Show Up and Show Them Who You Are: 13 Tips for Making the Most of Meetings
It seems that more and more of our workdays are consumed by meetings. During the pandemic, organized on-line meetings were often the primary way that we communicated with each other, taking the place of casual meetings at the proverbial water cooler and impromptu meetings around the office. Meetings have always been an important opportunity to contribute and shine, whether you are the one leading the meeting or attending it. Meetings are where information and ideas are gathered and the more you contribute and the better you represent your ideas, the more you will be recognized for what you have to offer.
Here are some key tips for running or attending a meeting…
- Have an agenda, know what it is, and stick to it. Optimally, the agenda is made available before the meeting so that attendees can prepare.
- Be punctual, starting and ending on time. This is sometimes difficult with back-to-back meetings, but it’s important that you arrive at the meeting on time and it’s also important that the coordinator end the meeting on time. Follow-up meetings or conversations can always be scheduled if it’s taking longer than expected to cover the agenda.
- Before you sign on to a virtual meeting, make sure you’re familiar with the platform. You may need to download or update the platform, so be prepared.
- Everyone should participate. Everyone invited to a meeting is there for a reason and should be given the opportunity to contribute. Speak your mind, but also encourage others to do so by asking for opinions and allowing for thoughtful responses. Don’t allow “elephants” in the room and sacrifice as many “sacred cows” (old ways of doing things that no one questions) as possible.
- Come with curiosity. Plan to find out more and collaborate instead of planning to bring the answer.
- Foster healthy conflict, attacking problems not people. Different opinions and perspectives are key to a good meeting. It’s often why you’re getting together. Many people are uncomfortable with conflict, but it can be handled in a calm and constructive way and facilitators who encourage healthy, open discussions often find that the team comes up with great new ideas and solutions. I love it when someone pushes me out of my stubbornly-held perspective and presents something that I never would have thought of. It’s like receiving a wonderful gift.

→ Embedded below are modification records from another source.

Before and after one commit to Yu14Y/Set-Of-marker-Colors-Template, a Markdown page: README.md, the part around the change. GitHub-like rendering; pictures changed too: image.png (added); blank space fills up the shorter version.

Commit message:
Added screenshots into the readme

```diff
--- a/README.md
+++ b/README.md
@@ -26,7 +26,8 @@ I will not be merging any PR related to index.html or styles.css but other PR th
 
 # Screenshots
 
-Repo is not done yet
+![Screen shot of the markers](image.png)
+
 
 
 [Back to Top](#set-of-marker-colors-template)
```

- If you’re the leader, be the last to speak. This will provide space, when problem solving, for people to present their unique ideas first, without the influence of trying to please or align with the leader.
- Understand that silence is agreement. If you don’t comment of something said or presented, everyone will assume that you agree with it, so speak your mind if you have a different opinion.

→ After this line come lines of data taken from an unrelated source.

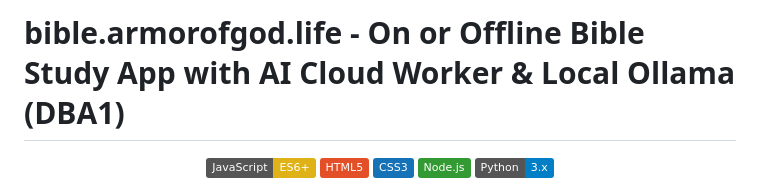
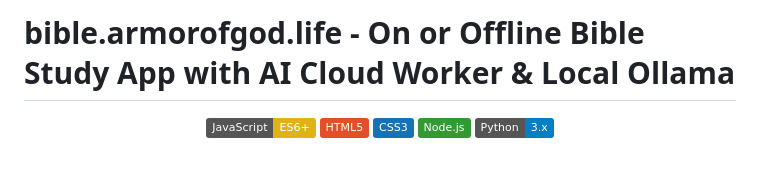
Before and after one commit to rev4eight/bible.armorofgod.life, a Markdown page: README.md, the part around the change. Rendered like a GitHub page; badges without logos; blank space fills up the shorter version.

```diff
--- a/README.md
+++ b/README.md
@@ -1,4 +1,4 @@
-# bible.armorofgod.life - On or Offline Bible Study App with AI Cloud Worker & Local Ollama (DBA1)
+# bible.armorofgod.life - On or Offline Bible Study App with AI Cloud Worker & Local Ollama
 
 <p align="center">
   <img src="https://img.shields.io/badge/JavaScript-ES6+-yellow" alt="JavaScript">
```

- Be fully present. Put your camera on. If you’re the meeting leader, request that everyone has their cameras on. We’re some of the few women in Flexography, so show your face! The more people see you, the better they feel they know you and will think of you if an opportunity or need comes up that you can help with. Focus on the meeting and actively participate. Show them that you’re engaged and knowledgeable.
- To mute or not to mute…This is dependent on the meeting. Respecting others by keeping background noise to a minimum may necessitate muting, but if the meeting is more conversational, keep your microphone on so that you are fully participating as you would if you were in person. If your microphone and camera are off, the meeting leader may feel that you are not participating, only observing. You’ll lose points for that.

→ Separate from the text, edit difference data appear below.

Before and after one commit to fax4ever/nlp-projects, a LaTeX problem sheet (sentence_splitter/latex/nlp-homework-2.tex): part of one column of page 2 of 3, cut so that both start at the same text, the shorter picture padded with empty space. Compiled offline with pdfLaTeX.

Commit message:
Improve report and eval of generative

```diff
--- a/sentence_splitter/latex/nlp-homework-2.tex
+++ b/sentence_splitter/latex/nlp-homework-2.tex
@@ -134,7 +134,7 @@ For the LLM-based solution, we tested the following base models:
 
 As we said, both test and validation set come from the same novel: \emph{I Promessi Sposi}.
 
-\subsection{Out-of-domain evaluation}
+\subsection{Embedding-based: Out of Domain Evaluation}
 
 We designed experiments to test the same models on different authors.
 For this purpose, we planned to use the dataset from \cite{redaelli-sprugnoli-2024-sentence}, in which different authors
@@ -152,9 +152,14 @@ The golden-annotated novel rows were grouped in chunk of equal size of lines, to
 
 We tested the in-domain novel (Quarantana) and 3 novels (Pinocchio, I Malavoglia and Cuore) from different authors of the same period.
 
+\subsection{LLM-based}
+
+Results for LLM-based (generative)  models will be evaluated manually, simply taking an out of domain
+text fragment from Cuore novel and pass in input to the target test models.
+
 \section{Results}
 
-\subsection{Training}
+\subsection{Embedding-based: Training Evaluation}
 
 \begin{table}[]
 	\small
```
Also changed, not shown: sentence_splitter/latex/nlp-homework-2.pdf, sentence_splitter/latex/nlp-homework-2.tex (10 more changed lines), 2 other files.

- No sidebar conversations. This used to happen more in live meetings and usually involves two people quietly discussing the topic between themselves while the meeting is going on. The modern version of this is texting to have a side conversation. Any and all ideas that you have about the topic are worthy of discussing with the entire group. Speak up and throw it out there! This one is related to a pet peeve that I have about people who don’t express their opinions during the meeting, but wait to present them outside of the meeting afterwards. Ugh.
- Be accountable. If you commit to something during the meeting, make sure you follow through. You will stand out for doing this!
- Do your follow-ups. Before you close the meeting, discuss when you’ll meet again and set a timeline for the follow-ups.
Remember that meetings are a great opportunity to market your ideas and abilities. You don’t need to be the meeting leader to shine as a leader in the meeting. Being fully engaged and open also make the meeting more interesting to you and you’ll get a lot more out of it which often comes in handy later. My father often told me,” If you’re not going to do something right, don’t do it at all.” Meetings can be a tremendous help to your career if handled correctly and a big detriment to your career if you don’t do them “right”.